Helping a Friend

How To Help

Our friends are some of the most important people in our lives. We are often relied upon to support someone when they are going through a difficult time.

Counseling Services offers free consultation if you would like to discuss your concerns and how you can support to your friend. Contact Counseling Services at 541-346-3227.

Supporting Survivors of Sexual Assault and Sexual Harassment

If a friend or someone you know tells you they have experienced sexual harassment, including sexual assault, dating or domestic violence, gender-based harassment or bullying, and stalking, it may be hard to know what to say. The SAFE website has resources and information that can help you support them.

SAFE Website

Someone Who May Have Suicidal Thoughts or Ideation

If you believe someone you know may be having suicidal thoughts, use these guidelines to help you assess the situation and decide on next steps. If you need assistance or have questions, call Counseling Services or the After–Hours Support and Crisis Line at 541-346-3227.


  • Talk with your friend in private where you both feel comfortable and able to talk openly.
  • Approach the conversation with compassion and avoiding judgment.
  • Speak directly and honestly and share your concern for their welfare.
  • Directly ask them if they are thinking about suicide. Asking this question won't increase their risk.
  • Attempt to identify the problem and explore options to deal with the problem.
  • Convey realistic hope that underlying problems or issues can be resolved.
  • Let your friend know that effective help is available on campus.


  • Don't ignore behavior or changes that concern you.
  • Don't minimize the situation or depth of feeling.
  • Don't over commit yourself and not be able to deliver on promises.
  • Don't promise to keep what they say a secret. You may need to get help and support.

Report a Concern

Someone Who May Have a Problem with Substance Use

It can be difficult to know when—or how—to say something when you’re worried about a friend’s drug or alcohol use. Before you talk to your friend, ask yourself:

How does it affect you?

  • Have you ever had to take care of your friend because of their alcohol or drug use?  How frequently does it happen?
  • Have you ever felt embarrassed or hurt by something they said or did while intoxicated?
  • Do you worry about your friend’s use on a regular basis?
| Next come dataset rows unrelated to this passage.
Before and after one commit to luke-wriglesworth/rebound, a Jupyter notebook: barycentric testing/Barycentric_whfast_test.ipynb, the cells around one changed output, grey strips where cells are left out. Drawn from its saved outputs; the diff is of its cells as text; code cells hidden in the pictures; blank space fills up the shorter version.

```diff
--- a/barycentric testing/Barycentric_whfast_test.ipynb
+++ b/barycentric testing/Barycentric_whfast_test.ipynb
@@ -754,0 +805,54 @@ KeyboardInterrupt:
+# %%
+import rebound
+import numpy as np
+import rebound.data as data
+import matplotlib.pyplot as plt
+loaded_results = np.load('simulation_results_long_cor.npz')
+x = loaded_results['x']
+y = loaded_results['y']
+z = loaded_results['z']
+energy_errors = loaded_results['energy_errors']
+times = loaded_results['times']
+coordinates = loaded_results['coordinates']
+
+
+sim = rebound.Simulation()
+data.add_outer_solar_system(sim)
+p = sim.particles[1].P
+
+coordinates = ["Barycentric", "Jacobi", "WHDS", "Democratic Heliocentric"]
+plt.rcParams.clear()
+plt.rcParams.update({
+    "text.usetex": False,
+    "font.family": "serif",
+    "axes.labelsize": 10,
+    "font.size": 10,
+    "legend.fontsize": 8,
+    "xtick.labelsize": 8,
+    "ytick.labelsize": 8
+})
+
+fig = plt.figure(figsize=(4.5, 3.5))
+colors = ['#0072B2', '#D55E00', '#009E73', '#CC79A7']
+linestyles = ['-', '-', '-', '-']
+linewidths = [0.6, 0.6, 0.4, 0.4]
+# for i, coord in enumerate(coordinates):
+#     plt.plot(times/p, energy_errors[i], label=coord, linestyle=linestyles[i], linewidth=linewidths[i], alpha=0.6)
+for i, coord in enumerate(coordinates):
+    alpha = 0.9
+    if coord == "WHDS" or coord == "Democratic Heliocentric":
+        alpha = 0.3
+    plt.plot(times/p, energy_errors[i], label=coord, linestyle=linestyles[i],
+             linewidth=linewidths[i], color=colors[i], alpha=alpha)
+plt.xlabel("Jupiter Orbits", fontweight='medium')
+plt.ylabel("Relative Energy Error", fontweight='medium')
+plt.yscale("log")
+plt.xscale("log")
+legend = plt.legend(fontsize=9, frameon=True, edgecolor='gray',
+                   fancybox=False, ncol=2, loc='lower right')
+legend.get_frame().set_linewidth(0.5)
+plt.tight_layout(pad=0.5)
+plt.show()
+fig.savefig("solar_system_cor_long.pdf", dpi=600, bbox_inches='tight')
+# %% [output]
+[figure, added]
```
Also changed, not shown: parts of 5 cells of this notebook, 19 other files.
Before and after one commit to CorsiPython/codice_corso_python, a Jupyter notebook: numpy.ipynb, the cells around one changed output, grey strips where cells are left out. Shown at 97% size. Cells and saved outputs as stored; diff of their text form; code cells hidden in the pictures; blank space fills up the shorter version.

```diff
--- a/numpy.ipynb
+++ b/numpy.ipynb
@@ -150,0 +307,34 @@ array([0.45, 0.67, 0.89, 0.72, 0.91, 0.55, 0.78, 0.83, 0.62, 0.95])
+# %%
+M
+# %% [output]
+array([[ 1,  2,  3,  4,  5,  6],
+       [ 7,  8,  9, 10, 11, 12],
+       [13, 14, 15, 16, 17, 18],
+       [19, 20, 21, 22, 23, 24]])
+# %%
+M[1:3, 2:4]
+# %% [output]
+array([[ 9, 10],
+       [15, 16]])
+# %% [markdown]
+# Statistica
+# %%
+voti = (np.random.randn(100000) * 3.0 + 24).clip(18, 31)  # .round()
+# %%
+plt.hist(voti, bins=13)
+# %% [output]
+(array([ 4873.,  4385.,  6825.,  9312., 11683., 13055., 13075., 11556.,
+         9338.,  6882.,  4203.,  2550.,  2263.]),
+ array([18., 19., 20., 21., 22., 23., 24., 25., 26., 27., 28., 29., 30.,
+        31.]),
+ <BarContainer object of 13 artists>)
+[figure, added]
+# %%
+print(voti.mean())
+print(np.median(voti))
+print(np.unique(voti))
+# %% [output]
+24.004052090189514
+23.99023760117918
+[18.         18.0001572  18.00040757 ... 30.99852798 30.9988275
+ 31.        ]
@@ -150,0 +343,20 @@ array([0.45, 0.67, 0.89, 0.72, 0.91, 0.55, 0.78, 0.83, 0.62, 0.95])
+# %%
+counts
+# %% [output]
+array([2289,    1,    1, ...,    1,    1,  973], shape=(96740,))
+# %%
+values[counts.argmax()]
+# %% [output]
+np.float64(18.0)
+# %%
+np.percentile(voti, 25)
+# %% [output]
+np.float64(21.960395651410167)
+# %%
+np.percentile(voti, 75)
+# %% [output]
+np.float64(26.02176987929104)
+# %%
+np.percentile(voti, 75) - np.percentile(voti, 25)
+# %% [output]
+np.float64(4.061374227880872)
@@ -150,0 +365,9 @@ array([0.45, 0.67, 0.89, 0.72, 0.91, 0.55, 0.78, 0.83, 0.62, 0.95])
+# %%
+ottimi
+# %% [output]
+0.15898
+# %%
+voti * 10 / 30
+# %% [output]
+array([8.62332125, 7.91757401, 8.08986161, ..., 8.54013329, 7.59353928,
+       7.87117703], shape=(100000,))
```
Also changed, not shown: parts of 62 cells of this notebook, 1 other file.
How does it affect your friend?

  • Does your friend drink in order to get drunk?
  • Does your friend drink to escape from or to cope with problems or stress? Do they use drugs or alcohol to avoid painful feelings?
  • Are drugs or alcohol affecting your friend’s academic performance?

It can be helpful to prepare a list of specific problems that have occurred because of your friend's drinking or drug use. Keep these items as concrete as possible. "You're so antisocial when you drink" will not mean as much as, "When you were drunk, you made fun of me and were mean to me. You hurt me." Bring the list with you and keep the conversation focused.

How to talk to your friend

  • Talk to your friend when they are sober. The sooner you can arrange this after a concerning episode, the better. Your message will have more impact while your friend is in the immediate aftermath than it will a week later.
  • Restrict your comments to what you feel and what you have experienced of your friend's behavior. Express statements that cannot be disputed. Remarks like, "Everyone's disgusted with you," or, "Lily thinks you have a real problem," will probably lead to arguments about Lily's problems or who 'everyone' is. Avoid such generalizations.
  • Convey your concern for your friend's well-being with specific statements. "I want to talk to you because I am worried about you," or "Our friendship means a lot to me. I don't like to see what's been happening."
  • It is important to openly discuss the negative consequences of your friend's drinking or drug use. Use concrete examples from your list. "At the party I was left standing there while you threw up. The next day you were too hung over to write your paper. It makes me sad that these things are happening in your life."
  • Be sure to distinguish between the person and the behavior. "I think you're a great person, but the more marijuana you smoke, the less you seem to care about anything."
  • Encourage your friend to consult with a professional to talk about their alcohol or substance use. 

You can offer to find out more about the resources or go with them to an appointment.

Adapted from Brown University Health Services, 2015

If you are concerned about the substance use of a friend or loved one, there are many resources available to help you become an effective ally to help them in the process of recovery.